- [DESCRIPTION OF THE TASK] Write out exactly the lines that run from the one containing "diff --git a/index.html b/index.html" to the end of the entries below, with both end lines included.

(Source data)
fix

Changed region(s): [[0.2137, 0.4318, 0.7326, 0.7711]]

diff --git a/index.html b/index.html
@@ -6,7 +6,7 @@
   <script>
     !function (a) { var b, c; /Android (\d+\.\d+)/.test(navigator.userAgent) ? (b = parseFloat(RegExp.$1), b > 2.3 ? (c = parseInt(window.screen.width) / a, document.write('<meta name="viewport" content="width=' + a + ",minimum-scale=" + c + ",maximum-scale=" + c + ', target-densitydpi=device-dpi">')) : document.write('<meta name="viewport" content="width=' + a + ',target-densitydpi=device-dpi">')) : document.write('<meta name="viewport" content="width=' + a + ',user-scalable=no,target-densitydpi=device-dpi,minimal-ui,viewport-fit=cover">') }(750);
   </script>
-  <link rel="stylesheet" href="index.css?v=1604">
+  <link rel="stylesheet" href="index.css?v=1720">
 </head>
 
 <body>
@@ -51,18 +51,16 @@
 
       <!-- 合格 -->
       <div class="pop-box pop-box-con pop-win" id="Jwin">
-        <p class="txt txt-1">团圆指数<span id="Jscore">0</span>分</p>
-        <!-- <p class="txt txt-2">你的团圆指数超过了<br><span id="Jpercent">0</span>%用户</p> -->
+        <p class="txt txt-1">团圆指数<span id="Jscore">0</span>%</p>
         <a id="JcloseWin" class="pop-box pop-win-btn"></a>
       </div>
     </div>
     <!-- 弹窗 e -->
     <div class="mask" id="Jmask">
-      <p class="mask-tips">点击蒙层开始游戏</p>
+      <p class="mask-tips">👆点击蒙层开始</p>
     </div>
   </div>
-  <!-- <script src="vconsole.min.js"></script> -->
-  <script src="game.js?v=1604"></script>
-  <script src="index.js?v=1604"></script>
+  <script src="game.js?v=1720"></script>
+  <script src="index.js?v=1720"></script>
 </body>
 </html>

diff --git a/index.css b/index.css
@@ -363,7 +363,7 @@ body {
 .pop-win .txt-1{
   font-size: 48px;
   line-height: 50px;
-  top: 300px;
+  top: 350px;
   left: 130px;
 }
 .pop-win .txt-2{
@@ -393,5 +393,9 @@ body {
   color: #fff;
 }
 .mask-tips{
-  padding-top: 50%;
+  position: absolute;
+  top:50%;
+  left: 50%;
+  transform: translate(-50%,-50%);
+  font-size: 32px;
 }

- [RESPONSE AREA]
diff --git a/index.html b/index.html
@@ -6,7 +6,7 @@
   <script>
     !function (a) { var b, c; /Android (\d+\.\d+)/.test(navigator.userAgent) ? (b = parseFloat(RegExp.$1), b > 2.3 ? (c = parseInt(window.screen.width) / a, document.write('<meta name="viewport" content="width=' + a + ",minimum-scale=" + c + ",maximum-scale=" + c + ', target-densitydpi=device-dpi">')) : document.write('<meta name="viewport" content="width=' + a + ',target-densitydpi=device-dpi">')) : document.write('<meta name="viewport" content="width=' + a + ',user-scalable=no,target-densitydpi=device-dpi,minimal-ui,viewport-fit=cover">') }(750);
   </script>
-  <link rel="stylesheet" href="index.css?v=1604">
+  <link rel="stylesheet" href="index.css?v=1720">
 </head>
 
 <body>
@@ -51,18 +51,16 @@
 
       <!-- 合格 -->
       <div class="pop-box pop-box-con pop-win" id="Jwin">
-        <p class="txt txt-1">团圆指数<span id="Jscore">0</span>分</p>
-        <!-- <p class="txt txt-2">你的团圆指数超过了<br><span id="Jpercent">0</span>%用户</p> -->
+        <p class="txt txt-1">团圆指数<span id="Jscore">0</span>%</p>
         <a id="JcloseWin" class="pop-box pop-win-btn"></a>
       </div>
     </div>
     <!-- 弹窗 e -->
     <div class="mask" id="Jmask">
-      <p class="mask-tips">点击蒙层开始游戏</p>
+      <p class="mask-tips">👆点击蒙层开始</p>
     </div>
   </div>
-  <!-- <script src="vconsole.min.js"></script> -->
-  <script src="game.js?v=1604"></script>
-  <script src="index.js?v=1604"></script>
+  <script src="game.js?v=1720"></script>
+  <script src="index.js?v=1720"></script>
 </body>
 </html>

diff --git a/index.css b/index.css
@@ -363,7 +363,7 @@ body {
 .pop-win .txt-1{
   font-size: 48px;
   line-height: 50px;
-  top: 300px;
+  top: 350px;
   left: 130px;
 }
 .pop-win .txt-2{
@@ -393,5 +393,9 @@ body {
   color: #fff;
 }
 .mask-tips{
-  padding-top: 50%;
+  position: absolute;
+  top:50%;
+  left: 50%;
+  transform: translate(-50%,-50%);
+  font-size: 32px;
 }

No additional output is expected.